- _YOUR TASK_
Work out how many lines below contain the word "final", then give that number alone.

- _SUPPLIED ENTRIES_
+ + + + + + +

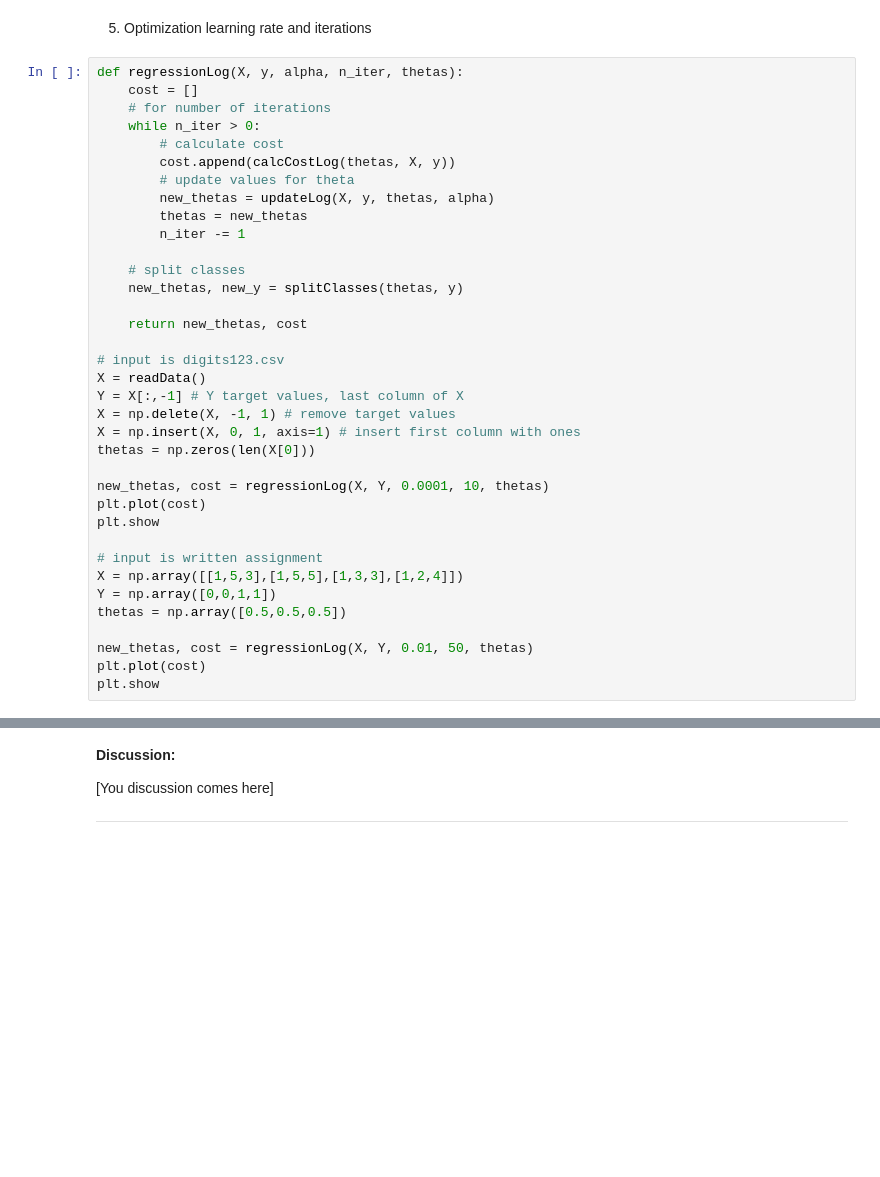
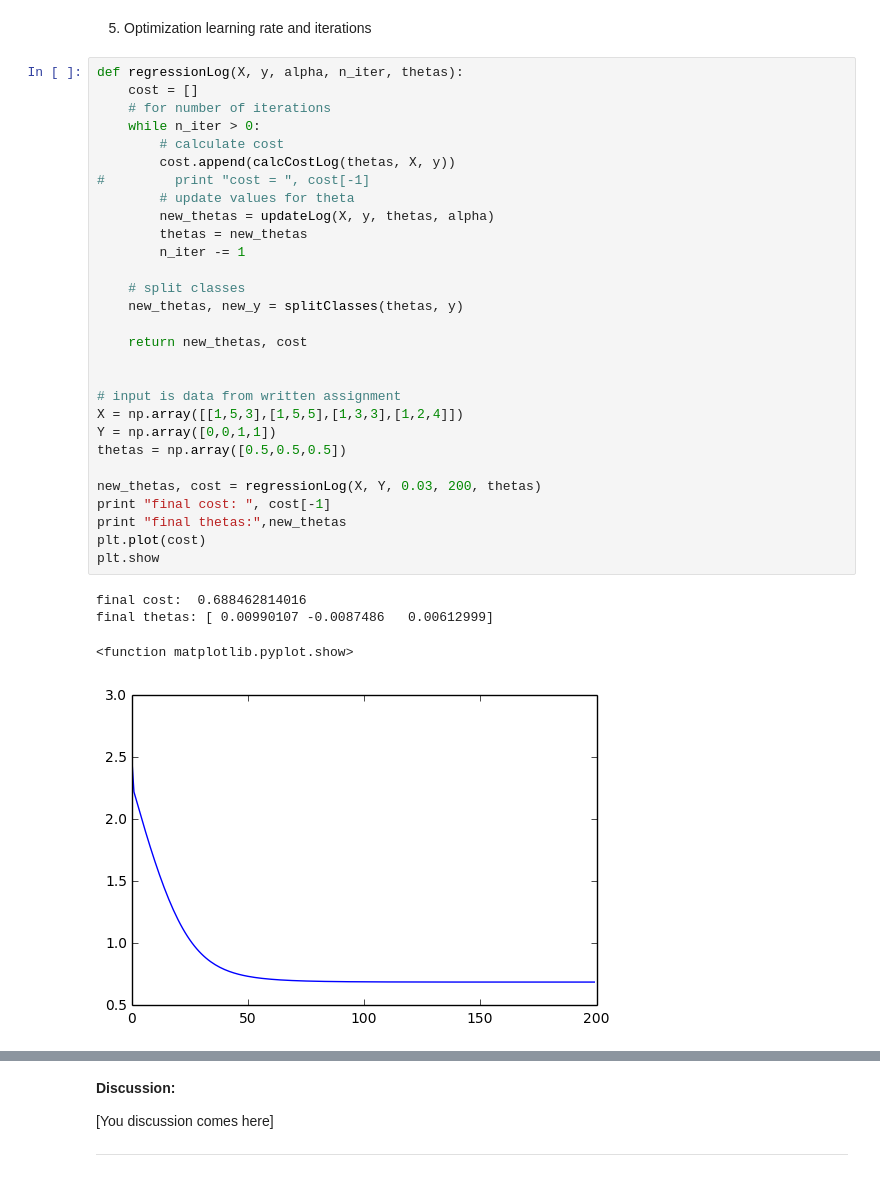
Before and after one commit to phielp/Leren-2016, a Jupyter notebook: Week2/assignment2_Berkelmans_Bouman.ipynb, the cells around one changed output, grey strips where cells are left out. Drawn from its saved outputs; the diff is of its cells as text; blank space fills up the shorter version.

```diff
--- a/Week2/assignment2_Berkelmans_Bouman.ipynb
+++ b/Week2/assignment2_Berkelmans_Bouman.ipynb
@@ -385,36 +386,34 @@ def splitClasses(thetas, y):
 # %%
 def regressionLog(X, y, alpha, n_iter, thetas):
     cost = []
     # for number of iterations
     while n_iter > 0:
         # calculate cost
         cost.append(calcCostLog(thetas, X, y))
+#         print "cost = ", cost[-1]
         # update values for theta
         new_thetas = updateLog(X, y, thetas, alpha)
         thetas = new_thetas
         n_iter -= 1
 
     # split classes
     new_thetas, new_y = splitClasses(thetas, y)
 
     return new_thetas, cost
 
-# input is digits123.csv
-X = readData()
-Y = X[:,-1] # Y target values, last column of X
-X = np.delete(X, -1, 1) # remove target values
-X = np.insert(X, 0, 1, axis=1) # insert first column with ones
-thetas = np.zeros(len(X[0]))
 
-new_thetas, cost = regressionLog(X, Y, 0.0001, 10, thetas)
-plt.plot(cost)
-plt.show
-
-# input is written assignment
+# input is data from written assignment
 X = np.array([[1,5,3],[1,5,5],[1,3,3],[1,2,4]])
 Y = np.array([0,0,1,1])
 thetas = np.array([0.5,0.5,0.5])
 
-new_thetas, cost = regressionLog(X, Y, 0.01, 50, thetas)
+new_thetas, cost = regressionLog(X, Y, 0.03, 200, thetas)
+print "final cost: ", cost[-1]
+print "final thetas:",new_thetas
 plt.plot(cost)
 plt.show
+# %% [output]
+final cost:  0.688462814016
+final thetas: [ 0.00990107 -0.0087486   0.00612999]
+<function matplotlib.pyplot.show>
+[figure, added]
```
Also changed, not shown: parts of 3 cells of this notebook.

+ + + + + + +

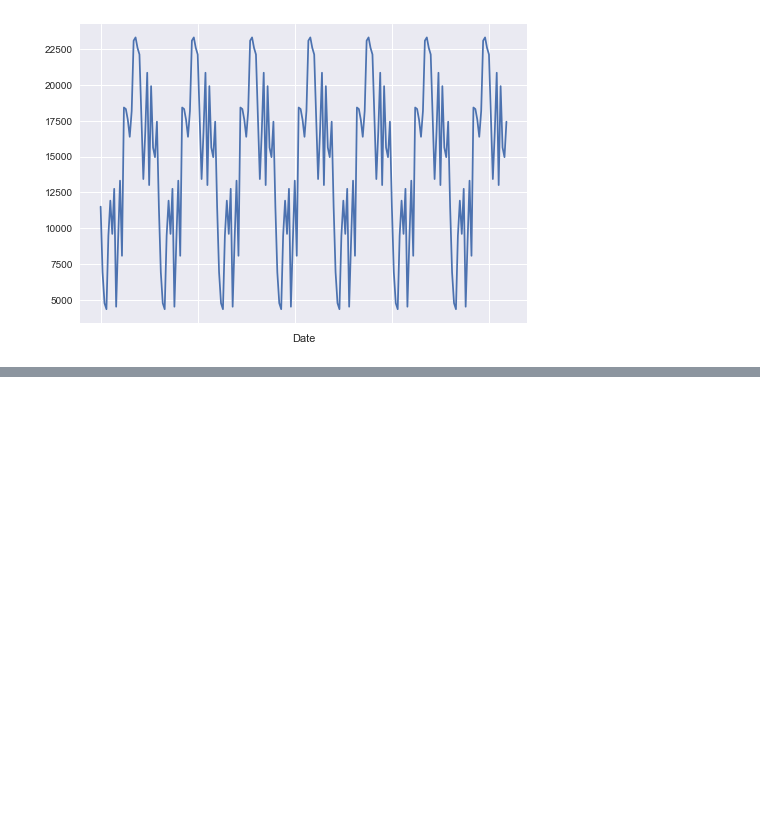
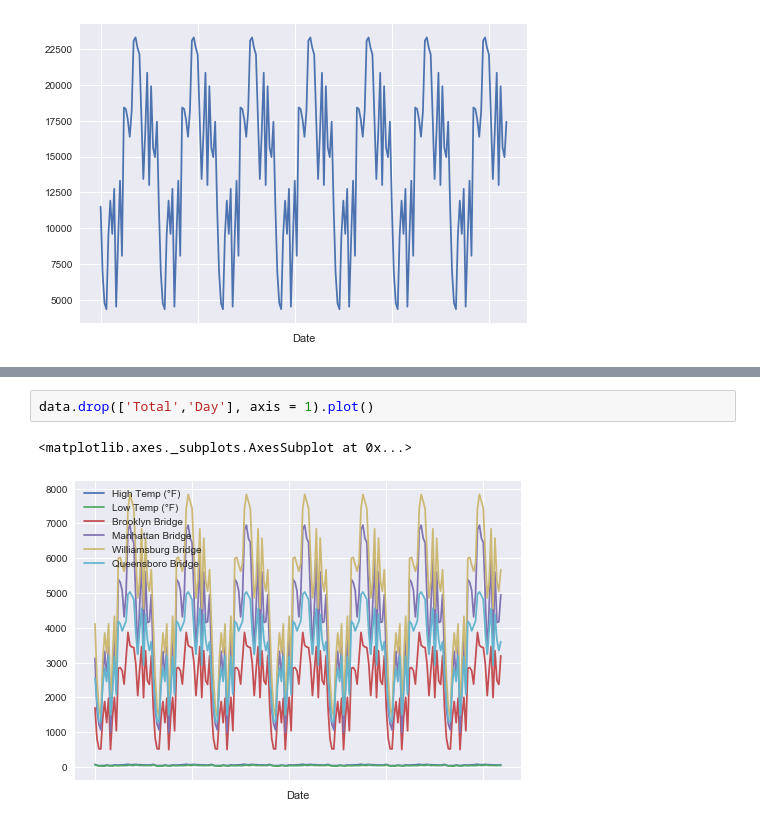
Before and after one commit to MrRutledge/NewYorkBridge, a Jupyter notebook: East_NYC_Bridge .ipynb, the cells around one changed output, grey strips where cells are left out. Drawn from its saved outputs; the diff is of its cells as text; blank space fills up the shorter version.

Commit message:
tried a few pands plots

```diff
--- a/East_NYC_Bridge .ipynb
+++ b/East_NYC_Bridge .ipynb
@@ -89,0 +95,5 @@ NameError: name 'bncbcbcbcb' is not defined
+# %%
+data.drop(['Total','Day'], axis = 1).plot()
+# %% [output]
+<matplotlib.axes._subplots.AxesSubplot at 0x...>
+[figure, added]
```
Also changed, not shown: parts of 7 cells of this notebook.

+ + + + + + +

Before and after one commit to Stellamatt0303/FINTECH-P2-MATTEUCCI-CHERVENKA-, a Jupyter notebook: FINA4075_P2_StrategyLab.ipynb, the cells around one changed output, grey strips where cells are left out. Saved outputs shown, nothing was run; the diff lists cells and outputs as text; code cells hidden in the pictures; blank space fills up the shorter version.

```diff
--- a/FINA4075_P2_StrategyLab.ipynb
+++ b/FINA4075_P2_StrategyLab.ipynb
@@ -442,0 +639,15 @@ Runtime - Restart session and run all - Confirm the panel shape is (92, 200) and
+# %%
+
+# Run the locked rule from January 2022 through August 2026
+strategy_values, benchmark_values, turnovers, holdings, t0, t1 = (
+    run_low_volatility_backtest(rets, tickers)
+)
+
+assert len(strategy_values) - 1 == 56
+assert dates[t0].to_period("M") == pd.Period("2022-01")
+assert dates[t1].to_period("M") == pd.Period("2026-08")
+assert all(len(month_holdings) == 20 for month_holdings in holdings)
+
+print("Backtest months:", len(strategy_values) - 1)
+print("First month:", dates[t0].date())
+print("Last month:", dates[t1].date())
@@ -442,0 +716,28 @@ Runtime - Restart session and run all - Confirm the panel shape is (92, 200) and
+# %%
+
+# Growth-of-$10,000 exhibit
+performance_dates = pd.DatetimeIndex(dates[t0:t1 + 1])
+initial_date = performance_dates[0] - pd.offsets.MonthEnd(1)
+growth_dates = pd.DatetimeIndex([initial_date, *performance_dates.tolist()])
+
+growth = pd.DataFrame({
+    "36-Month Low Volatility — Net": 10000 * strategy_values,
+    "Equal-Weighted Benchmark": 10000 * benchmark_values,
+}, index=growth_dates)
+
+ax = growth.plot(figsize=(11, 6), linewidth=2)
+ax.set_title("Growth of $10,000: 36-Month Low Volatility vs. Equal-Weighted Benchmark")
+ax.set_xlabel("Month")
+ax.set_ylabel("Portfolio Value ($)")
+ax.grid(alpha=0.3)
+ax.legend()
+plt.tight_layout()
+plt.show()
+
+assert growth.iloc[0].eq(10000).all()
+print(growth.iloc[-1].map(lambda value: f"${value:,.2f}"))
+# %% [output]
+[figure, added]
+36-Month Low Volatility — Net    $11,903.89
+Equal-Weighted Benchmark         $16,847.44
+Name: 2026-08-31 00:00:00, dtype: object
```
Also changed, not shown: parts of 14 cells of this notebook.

+ + + + + + +

- _SOLUTION_
4